"Scientists in the United States have come up with a tool for automatically analysing digital photographs, making it possible to gauge the extent to which images have been altered or retouched.
Advances in image-manipulation software have made it trivial to radically alter the appearance of models and celebrities in photos, notes Hany Farid, a computer scientist who studies digital forensics and image analysis at Dartmouth College in Hanover, New Hampshire. Farid created the analysis tool with his colleague Eric Kee, also at Dartmouth College. The promotion of unrealistic body images in some advertisements and magazines is thought to have a role in triggering eating disorders, explains Farid, and some countries, including the United Kingdom, France and Norway, are now considering legislation to require digitally altered images to be labelled as such.
The idea is to use the software to generate a scale that can be printed next to published images, say Farid and Kee, so that readers can tell how accurately they represent the originals. The hope is that this will shed light on the culture of 'airbrushing' in the advertising and fashion-magazine industries. The software could also help to deter fraud in scientific images, they say.
However, simply labelling manipulated images is not the solution, says Farid, because this would tar all altered images with the same brush — even those that used legitimate adjustments such as cropping and colour modification.

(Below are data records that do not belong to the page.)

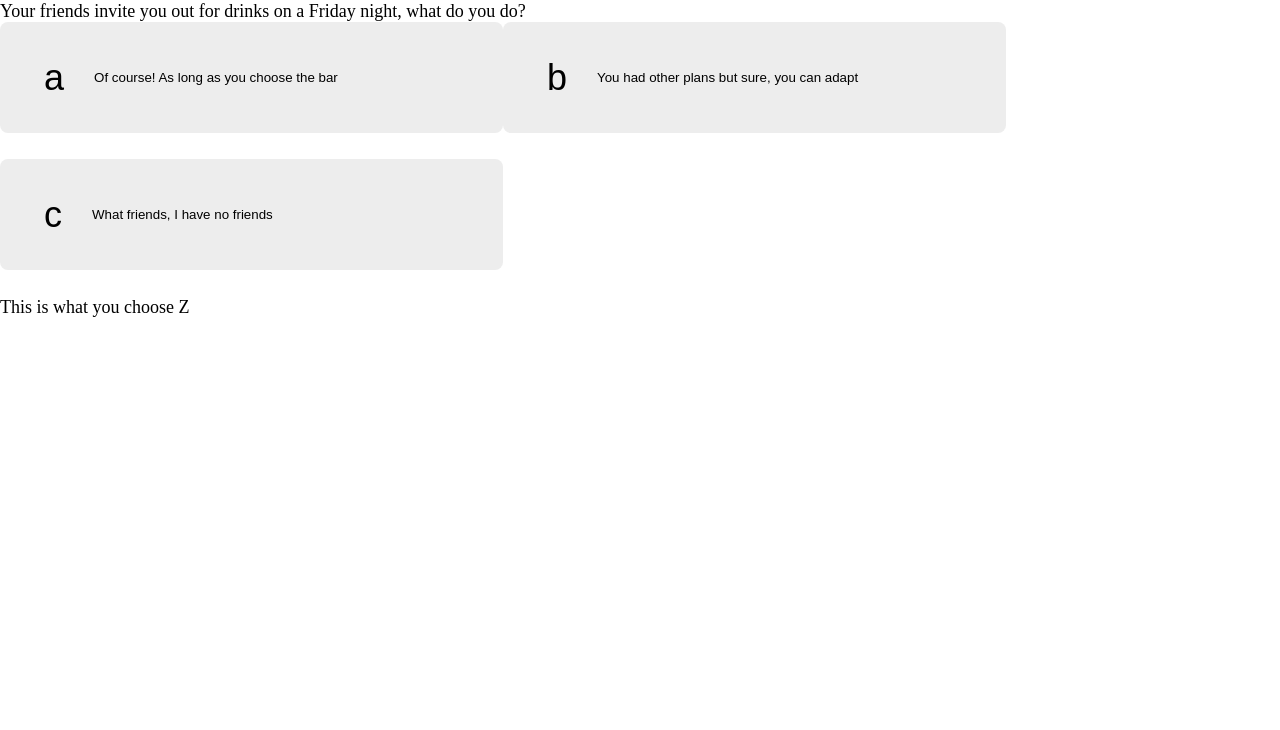
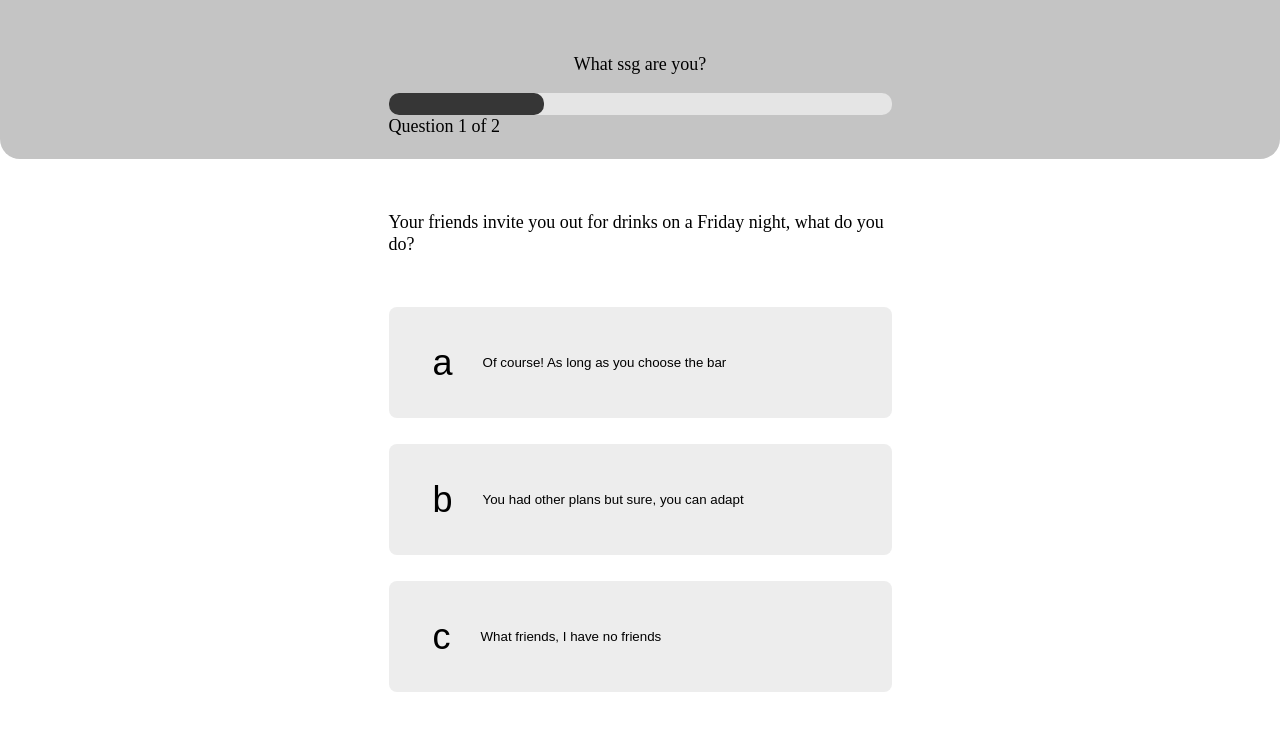
Before and after one commit to NJKode/ssg-quiz, a React (Create React App) app: page / in a window 1280 px wide. Shown: the top 730 px of the page. Built offline with nearby package versions, Linux system fonts and the light colour scheme.

Commit message:
Create Header component and put all components into folder

```diff
--- a/src/App.css
+++ b/src/App.css
@@ -5,6 +5,55 @@
   font-size: 18px;
   line-height: 22px;
   color: #000000;
+}
+
+header {
+  width: 100%;
+  height: 159px;
+  background: #c4c4c4;
+  border-radius: 0px 0px 20px 20px;
+}
+
+.title {
+  text-align: center;
+  padding: 53px 0 18px 0;
+}
+
+.processbar {
+  width: 503px;
+  height: 22px;
+  margin: 0 auto;
+  position: relative;
+}
+
+.processbar-whole {
+  width: 503px;
+  height: 22px;
+  background: #e5e5e5;
+  border-radius: 10px;
+  position: absolute;
+}
+
+.processbar-fill {
+  width: 155px;
+  height: 22px;
+  background: #363636;
+  border-radius: 10px;
+  position: absolute;
+}
+
+.processbar-text {
+  width: 503px;
+  margin: 0 auto;
+}
+
+.QA {
+  width: 503px;
+  margin: 0 auto;
+}
+
+.QA-question {
+  margin: 52px 0;
 }
 
 .QA-item {
--- a/src/App.js
+++ b/src/App.js
@@ -1,6 +1,7 @@
 import { useState } from "react";
 import "./App.css";
-import QNA from "./QNA";
+import QNA from "./component/QNA";
+import Header from "./component/Header";
 
 import question from "./data/questions.json";
 
@@ -17,6 +18,8 @@ function App() {
 
   return (
     <div className="app">
+      <Header questionNum={questionNum} questionMax={questionMax} />
+
       {questionNum < questionMax && (
         <QNA
           updateAnswer={updateAnswer}
@@ -25,8 +28,6 @@ function App() {
       )}
 
       {questionNum === questionMax && <div>Final! You have done it!</div>}
-
-      <div>This is what you choose {answerChosen}</div>
     </div>
   );
 }
--- /dev/null
+++ b/src/component/Header.jsx
@@ -0,0 +1,18 @@
+import React from "react";
+import ProcessBar from "./ProcessBar";
+
+function Header({ questionNum, questionMax }) {
+  return (
+    <header>
+      <div className="title">What ssg are you?</div>
+      <ProcessBar questionNum={questionNum} questionMax={questionMax} />
+      <div className="processbar-text">
+        Question{" "}
+        {questionNum + 1 <= questionMax ? questionNum + 1 : questionMax} of{" "}
+        {questionMax}
+      </div>
+    </header>
+  );
+}
+
+export default Header;
--- /dev/null
+++ b/src/component/ProcessBar.jsx
@@ -0,0 +1,12 @@
+import React from "react";
+
+function ProcessBar({ questionNum, questionMax }) {
+  return (
+    <div className="processbar">
+      <div className="processbar-whole"></div>
+      <div className="processbar-fill"></div>
+    </div>
+  );
+}
+
+export default ProcessBar;
--- a/src/QNA.jsx
+++ b/src/component/QNA.jsx
@@ -18,8 +18,8 @@ function QNA({ updateAnswer, question }) {
   });
 
   return (
-    <div>
-      <div>{question.questionText}</div>
+    <div className="QA">
+      <div className="QA-question">{question.questionText}</div>
       <div>{answers}</div>
     </div>
   );
```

Farid and Kee's solution, published online today in the Proceedings of the National Academy of Sciences USA1, is a system that can score on a scale of one to five how much an altered image has strayed from reality. ..."